Two years after Gaza's last devastating assault by Israel, rights groups vented frustration Thursday over the slow pace of reconstruction in the Palestinian territory and lack of war crimes prosecutions.
A coalition of leading NGOs urged Israel to lift its blockade of the impoverished Gaza Strip, while Amnesty International said it was "indefensible" that no criminal cases had been brought for alleged war crimes.
The July-August 2014 Israeli war against Gaza killed more than 2,200 Palestinians and 73 people on the Israeli side, and destroyed or damaged thousands of homes in Gaza.

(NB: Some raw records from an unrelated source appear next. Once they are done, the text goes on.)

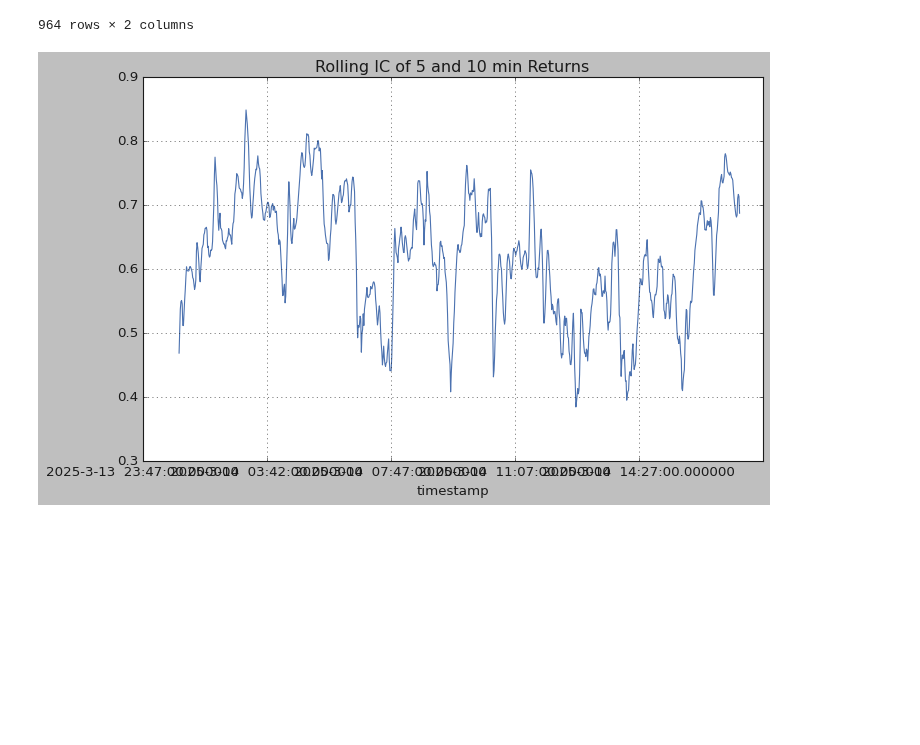
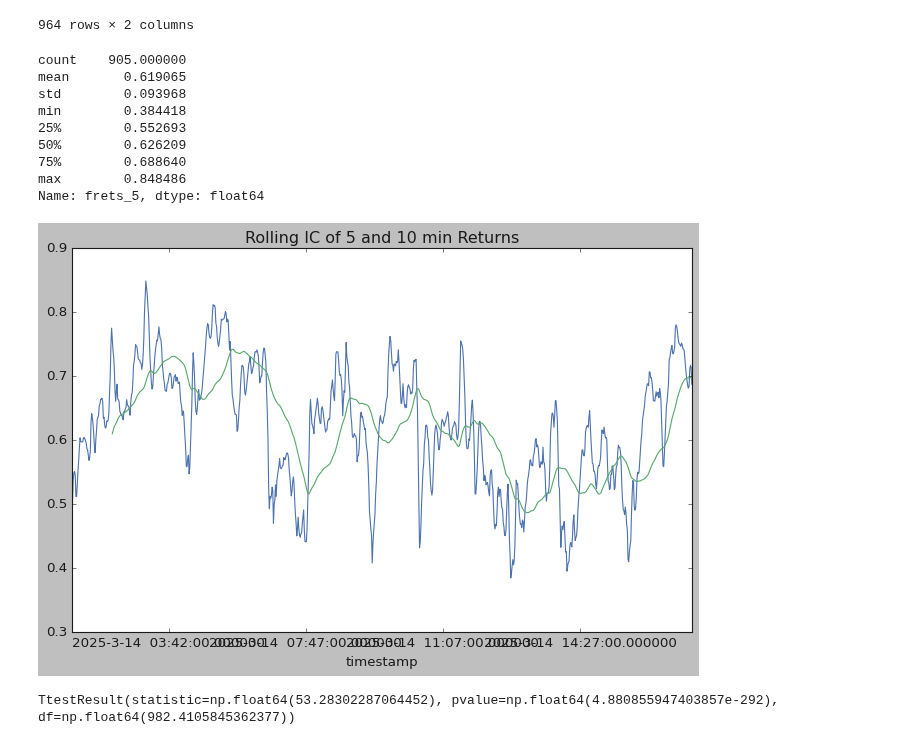
Before and after one commit to skalaydzhiyski/phitech-research, a Jupyter notebook: notebooks/ml4t-chapter4.ipynb, the cells around one changed output. Cells and saved outputs as stored; diff of their text form; code cells hidden in the pictures; blank space fills up the shorter version.

```diff
--- a/notebooks/ml4t-chapter4.ipynb
+++ b/notebooks/ml4t-chapter4.ipynb
@@ -13,15 +13,28 @@ import time
 import vectorbt as vbt
 from time import time
 import helpers as pth
-import scipy.stats as stats
+import platform
+from dotenv import load_dotenv
+
 
 pd.set_option("display.max_rows", 100)
 pd.set_option("display.max_columns", 20)
 
 plt.style.use("classic")
-plt.rcParams["axes.grid"] = True
+# plt.rcParams["axes.grid"] = True
 plt.rcParams["figure.figsize"] = (10, 6)
 plt.rcParams["axes.formatter.useoffset"] = False
 plt.rcParams["axes.formatter.limits"] = [-1000000000, 1000000000]
+
+
+if platform.system().lower() == "windows":
+    base_data_path = "H:\\phitech-data\\01_raw"
+else:
+    from core_chains.simple.llm import make_Q_chain
+
+    base_data_path = "../../phitech-data/01_raw"
+    load_dotenv("../../sandatasci-core/credentials")
+    Q = make_Q_chain("gpt-4o-instance1", __vsc_ipynb_file__)
 # %%
-I = pth.load_instruments()
+I = pth.load_instruments(base_path=base_data_path)
+I.keys()
@@ -103,11 +118,29 @@ res
 | 2025-3-14 17:10:00.000000 | -0.000232 | -0.000077 |
 964 rows × 2 columns
 # %%
-df.frets_5.rolling(window=60).apply(
+rolling_rets = df.frets_5.rolling(window=60).apply(
     lambda x: abs(stats.spearmanr(x, df.frets_10.loc[x.index]).statistic), raw=False
-).plot(title="Rolling IC of 5 and 10 min Returns")
+)
+print(rolling_rets.describe())
+rolling_rets.plot(title="Rolling IC of 5 and 10 min Returns")
+rolling_rets.rolling(window=60).mean().plot()
 plt.show()
 # %% [output]
+count    905.000000
+mean       0.619065
+std        0.093968
+min        0.384418
+25%        0.552693
+50%        0.626209
+75%        0.688640
+max        0.848486
+Name: frets_5, dtype: float64
-[figure, old version]
+[figure, new version]
 # %%
-# TODO: learn about t-test and add an example
+stats.ttest_ind(
+    rolling_rets.dropna(),
+    np.random.normal(-1, 1, size=rolling_rets.shape[0]),
+    equal_var=False,
+)
+# %% [output]
+TtestResult(statistic=np.float64(53.28302287064452), pvalue=np.float64(4.880855947403857e-292), df=np.float64(982.4105845362377))
```
Also changed, not shown: parts of 6 cells of this notebook, 2 other files.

Reconstruction has been painfully slow, with the United Nations taking over a year to rebuild its first destroyed home.
Israel has maintained a blockade on the enclave, limiting the entry of many goods essential for construction that officials allegedly fear could fall into the hands of the Hamas rulers of Gaza and be used for another military build-up.
The Association of International Development Agencies (AIDA) -- an umbrella body for major international NGOs working in Israel and the Palestinian territories -- said in a report ahead of Friday's anniversary of the outbreak of the assault that Israel's decade-long blockade was "severely impeding reconstruction and recovery" in Gaza.
"Unless it is lifted, Palestinians living in Gaza will be unable to move on with their lives and live in freedom, dignity and safety," said Chris Eijkemans, country director at British charity Oxfam, a member of AIDA.
The AIDA statement called on "world leaders to live up to their commitments and press for an immediate end to the blockade."
In a separate report, Amnesty International said only three Israeli soldiers have been charged over the war, all for minor offences.
"The fact that no one has been held to account for war crimes that were evidently committed by both sides in the conflict is absolutely indefensible," said Philip Luther, Amnesty's Middle East and North Africa head.
"Two years have passed and it's high time the wheels of justice started turning."
In Gaza, although new roads have been constructed, many areas remain desolated and the economy has ground to a standstill.
More than 120,000 homes were at least partly damaged, while around 20,000 were left totally uninhabitable in the war, according to the United Nations.
The Mediterranean enclave's unemployment rate of 45 percent is one of the highest in the world, while child labour has doubled over the past five years, according to Palestinian estimates.
Sohad al-Masry, a 40-year-old housewife, lost her home in the war, in which her cousin was killed.
"I don't like to remember but I am sad," she told AFP. "They have not rebuilt the destroyed houses, the siege and closure (continue), and there is unemployment."
Fears of another Israel offensive, which would be the fourth since 2008, have grown in recent months after Israeli forces uncovered two Hamas "attack" tunnels allegedly reaching across the border.
After a brief flare-up in May, leaders on both sides have talked of being ready for another conflict.
"I am very worried a fourth war is coming. The occupation is threatening war on Hamas's tunnels," said Mohammed Abu Daqa, 26, who works in a government school.
He called on Hamas to reconcile with Palestinian president Mahmud Abbas's Fatah movement, which runs the West Bank, to whip up global support for lifting the siege of Gaza.
"But unfortunately Hamas and Fatah are not ready for a reconciliation," he said.
*The story was edited by Ahram Online.